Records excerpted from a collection
- - - - - - -

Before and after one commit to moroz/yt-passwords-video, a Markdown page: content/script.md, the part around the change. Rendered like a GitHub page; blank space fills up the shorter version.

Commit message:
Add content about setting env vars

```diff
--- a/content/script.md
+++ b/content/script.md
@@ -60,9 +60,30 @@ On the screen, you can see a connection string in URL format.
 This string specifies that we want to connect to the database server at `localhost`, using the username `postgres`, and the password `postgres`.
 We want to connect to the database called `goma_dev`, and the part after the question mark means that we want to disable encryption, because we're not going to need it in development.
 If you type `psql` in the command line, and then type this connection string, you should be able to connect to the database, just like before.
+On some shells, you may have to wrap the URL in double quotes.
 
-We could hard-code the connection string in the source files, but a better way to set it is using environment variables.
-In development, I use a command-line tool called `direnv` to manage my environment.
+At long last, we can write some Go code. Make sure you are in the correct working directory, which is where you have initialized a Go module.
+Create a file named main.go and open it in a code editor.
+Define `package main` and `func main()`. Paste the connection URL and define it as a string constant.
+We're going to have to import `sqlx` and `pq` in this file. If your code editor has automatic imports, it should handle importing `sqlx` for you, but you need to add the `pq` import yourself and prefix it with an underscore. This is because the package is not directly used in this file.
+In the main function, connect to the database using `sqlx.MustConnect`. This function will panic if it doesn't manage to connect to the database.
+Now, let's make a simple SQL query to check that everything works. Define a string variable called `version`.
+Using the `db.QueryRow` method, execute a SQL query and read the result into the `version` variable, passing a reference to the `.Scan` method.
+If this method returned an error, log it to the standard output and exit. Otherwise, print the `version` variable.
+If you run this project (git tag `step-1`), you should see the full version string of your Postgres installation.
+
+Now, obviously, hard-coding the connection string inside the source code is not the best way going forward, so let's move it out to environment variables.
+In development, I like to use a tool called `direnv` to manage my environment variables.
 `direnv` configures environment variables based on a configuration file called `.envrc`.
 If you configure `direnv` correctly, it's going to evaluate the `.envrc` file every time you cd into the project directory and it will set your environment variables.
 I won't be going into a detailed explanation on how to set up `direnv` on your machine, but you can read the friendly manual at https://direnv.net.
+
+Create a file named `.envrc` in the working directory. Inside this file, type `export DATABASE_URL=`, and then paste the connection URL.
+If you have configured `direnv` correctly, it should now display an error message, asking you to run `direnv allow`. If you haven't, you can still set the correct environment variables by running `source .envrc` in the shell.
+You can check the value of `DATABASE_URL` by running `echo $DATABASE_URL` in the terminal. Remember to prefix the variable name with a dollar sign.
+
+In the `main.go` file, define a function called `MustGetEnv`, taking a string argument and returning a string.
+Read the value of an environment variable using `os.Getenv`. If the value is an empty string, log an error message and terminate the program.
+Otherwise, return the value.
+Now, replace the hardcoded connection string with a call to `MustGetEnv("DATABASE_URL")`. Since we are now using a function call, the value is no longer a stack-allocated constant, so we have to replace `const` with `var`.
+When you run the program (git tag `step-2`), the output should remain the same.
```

- - - - - - -

**EXERCISE GOAL**
Your answer should be the full set of records, printed exactly.

**ANSWER BOX**
Before and after one commit to moroz/yt-passwords-video, a Markdown page: content/script.md, the part around the change. Rendered like a GitHub page; blank space fills up the shorter version.

Commit message:
Add content about setting env vars

```diff
--- a/content/script.md
+++ b/content/script.md
@@ -60,9 +60,30 @@ On the screen, you can see a connection string in URL format.
 This string specifies that we want to connect to the database server at `localhost`, using the username `postgres`, and the password `postgres`.
 We want to connect to the database called `goma_dev`, and the part after the question mark means that we want to disable encryption, because we're not going to need it in development.
 If you type `psql` in the command line, and then type this connection string, you should be able to connect to the database, just like before.
+On some shells, you may have to wrap the URL in double quotes.
 
-We could hard-code the connection string in the source files, but a better way to set it is using environment variables.
-In development, I use a command-line tool called `direnv` to manage my environment.
+At long last, we can write some Go code. Make sure you are in the correct working directory, which is where you have initialized a Go module.
+Create a file named main.go and open it in a code editor.
+Define `package main` and `func main()`. Paste the connection URL and define it as a string constant.
+We're going to have to import `sqlx` and `pq` in this file. If your code editor has automatic imports, it should handle importing `sqlx` for you, but you need to add the `pq` import yourself and prefix it with an underscore. This is because the package is not directly used in this file.
+In the main function, connect to the database using `sqlx.MustConnect`. This function will panic if it doesn't manage to connect to the database.
+Now, let's make a simple SQL query to check that everything works. Define a string variable called `version`.
+Using the `db.QueryRow` method, execute a SQL query and read the result into the `version` variable, passing a reference to the `.Scan` method.
+If this method returned an error, log it to the standard output and exit. Otherwise, print the `version` variable.
+If you run this project (git tag `step-1`), you should see the full version string of your Postgres installation.
+
+Now, obviously, hard-coding the connection string inside the source code is not the best way going forward, so let's move it out to environment variables.
+In development, I like to use a tool called `direnv` to manage my environment variables.
 `direnv` configures environment variables based on a configuration file called `.envrc`.
 If you configure `direnv` correctly, it's going to evaluate the `.envrc` file every time you cd into the project directory and it will set your environment variables.
 I won't be going into a detailed explanation on how to set up `direnv` on your machine, but you can read the friendly manual at https://direnv.net.
+
+Create a file named `.envrc` in the working directory. Inside this file, type `export DATABASE_URL=`, and then paste the connection URL.
+If you have configured `direnv` correctly, it should now display an error message, asking you to run `direnv allow`. If you haven't, you can still set the correct environment variables by running `source .envrc` in the shell.
+You can check the value of `DATABASE_URL` by running `echo $DATABASE_URL` in the terminal. Remember to prefix the variable name with a dollar sign.
+
+In the `main.go` file, define a function called `MustGetEnv`, taking a string argument and returning a string.
+Read the value of an environment variable using `os.Getenv`. If the value is an empty string, log an error message and terminate the program.
+Otherwise, return the value.
+Now, replace the hardcoded connection string with a call to `MustGetEnv("DATABASE_URL")`. Since we are now using a function call, the value is no longer a stack-allocated constant, so we have to replace `const` with `var`.
+When you run the program (git tag `step-2`), the output should remain the same.
```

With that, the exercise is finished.